What is needed: What you return should be the entries, unchanged, without their pictures.
=-=-=-=-=
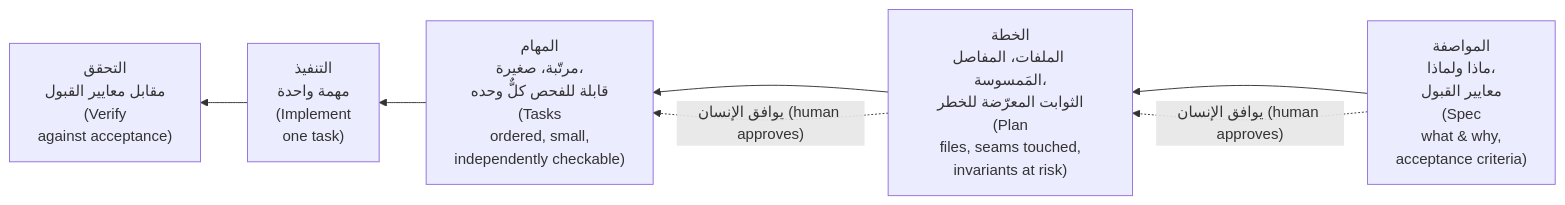
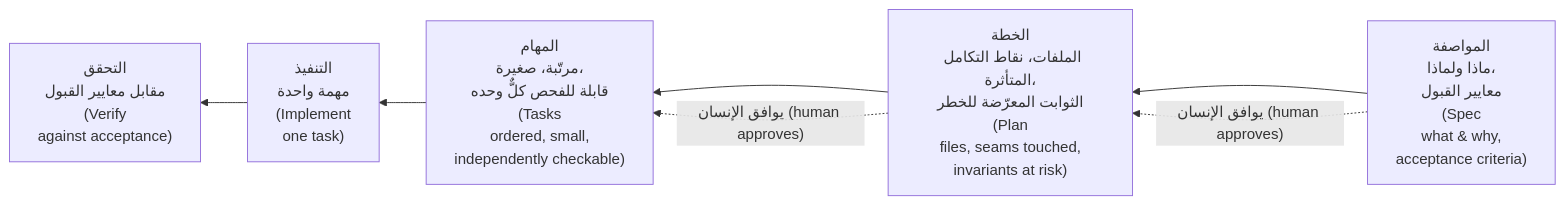
Before and after one commit to Tamoura/system-design-for-vibe-coders: the first of 8 diagrams in modules/09-directing-ai-team/module.ar.md, drawn with Mermaid. The commit also changed other lines of this file and 433 other files, not shown here.

````diff
--- a/modules/09-directing-ai-team/module.ar.md
+++ b/modules/09-directing-ai-team/module.ar.md
@@ -42,9 +44,9 @@
 ```mermaid
 flowchart RL
-    S["المواصفة<br/>ماذا ولماذا،<br/>معايير القبول<br/>(Spec<br/>what & why,<br/>acceptance criteria)"] --> P["الخطة<br/>الملفات، المفاصل المَمسوسة،<br/>الثوابت المعرّضة للخطر<br/>(Plan<br/>files, seams touched,<br/>invariants at risk)"]
+    S["المواصفة<br/>ماذا ولماذا،<br/>معايير القبول<br/>(Spec<br/>what & why,<br/>acceptance criteria)"] --> P["الخطة<br/>الملفات، نقاط التكامل المتأثرة،<br/>الثوابت المعرّضة للخطر<br/>(Plan<br/>files, seams touched,<br/>invariants at risk)"]
     P --> T["المهام<br/>مرتّبة، صغيرة،<br/>قابلة للفحص كلٌّ وحده<br/>(Tasks<br/>ordered, small,<br/>independently checkable)"]
     T --> I["التنفيذ<br/>مهمة واحدة<br/>(Implement<br/>one task)"]
     I --> V["التحقق<br/>مقابل معايير القبول<br/>(Verify<br/>against acceptance)"]
     S -.->|"يوافق الإنسان (human approves)"| P
     P -.->|"يوافق الإنسان (human approves)"| T
 ```
````
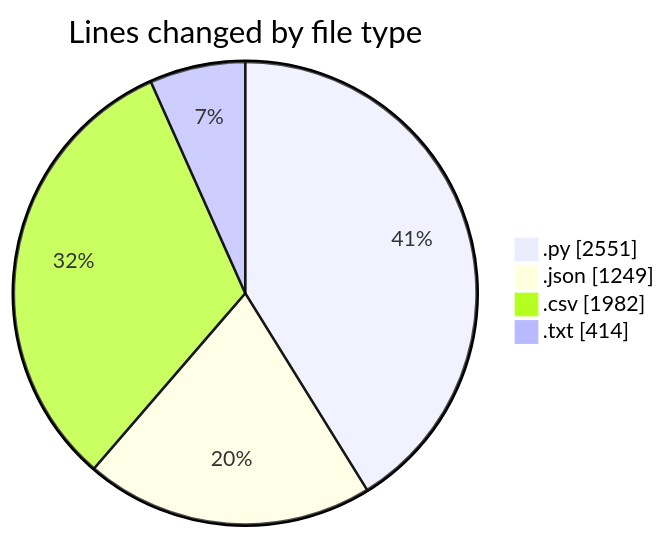
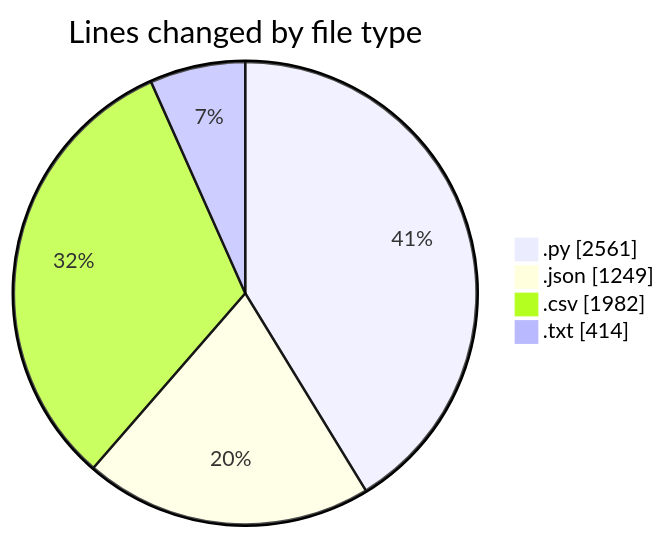
One commit to EIIisD/code-tracking changed the first of 2 diagrams in 2025-07-28/refunds/README.md. Above: the diagram before and after it, drawn with Mermaid. The commit also changed other lines of this file and 1 other file, not shown here.

````diff
--- a/2025-07-28/refunds/README.md
+++ b/2025-07-28/refunds/README.md
@@ -25,8 +25,8 @@
 ```mermaid
 pie showData
 title Lines changed by file type
-".py" : 2551
+".py" : 2561
 ".json" : 1249
 ".csv" : 1982
 ".txt" : 414
 ```
````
=-=-=-=-=
Task result:
Before and after one commit to Tamoura/system-design-for-vibe-coders: the first of 8 diagrams in modules/09-directing-ai-team/module.ar.md, drawn with Mermaid. The commit also changed other lines of this file and 433 other files, not shown here.

````diff
--- a/modules/09-directing-ai-team/module.ar.md
+++ b/modules/09-directing-ai-team/module.ar.md
@@ -42,9 +44,9 @@
 ```mermaid
 flowchart RL
-    S["المواصفة<br/>ماذا ولماذا،<br/>معايير القبول<br/>(Spec<br/>what & why,<br/>acceptance criteria)"] --> P["الخطة<br/>الملفات، المفاصل المَمسوسة،<br/>الثوابت المعرّضة للخطر<br/>(Plan<br/>files, seams touched,<br/>invariants at risk)"]
+    S["المواصفة<br/>ماذا ولماذا،<br/>معايير القبول<br/>(Spec<br/>what & why,<br/>acceptance criteria)"] --> P["الخطة<br/>الملفات، نقاط التكامل المتأثرة،<br/>الثوابت المعرّضة للخطر<br/>(Plan<br/>files, seams touched,<br/>invariants at risk)"]
     P --> T["المهام<br/>مرتّبة، صغيرة،<br/>قابلة للفحص كلٌّ وحده<br/>(Tasks<br/>ordered, small,<br/>independently checkable)"]
     T --> I["التنفيذ<br/>مهمة واحدة<br/>(Implement<br/>one task)"]
     I --> V["التحقق<br/>مقابل معايير القبول<br/>(Verify<br/>against acceptance)"]
     S -.->|"يوافق الإنسان (human approves)"| P
     P -.->|"يوافق الإنسان (human approves)"| T
 ```
````
One commit to EIIisD/code-tracking changed the first of 2 diagrams in 2025-07-28/refunds/README.md. Above: the diagram before and after it, drawn with Mermaid. The commit also changed other lines of this file and 1 other file, not shown here.

````diff
--- a/2025-07-28/refunds/README.md
+++ b/2025-07-28/refunds/README.md
@@ -25,8 +25,8 @@
 ```mermaid
 pie showData
 title Lines changed by file type
-".py" : 2551
+".py" : 2561
 ".json" : 1249
 ".csv" : 1982
 ".txt" : 414
 ```
````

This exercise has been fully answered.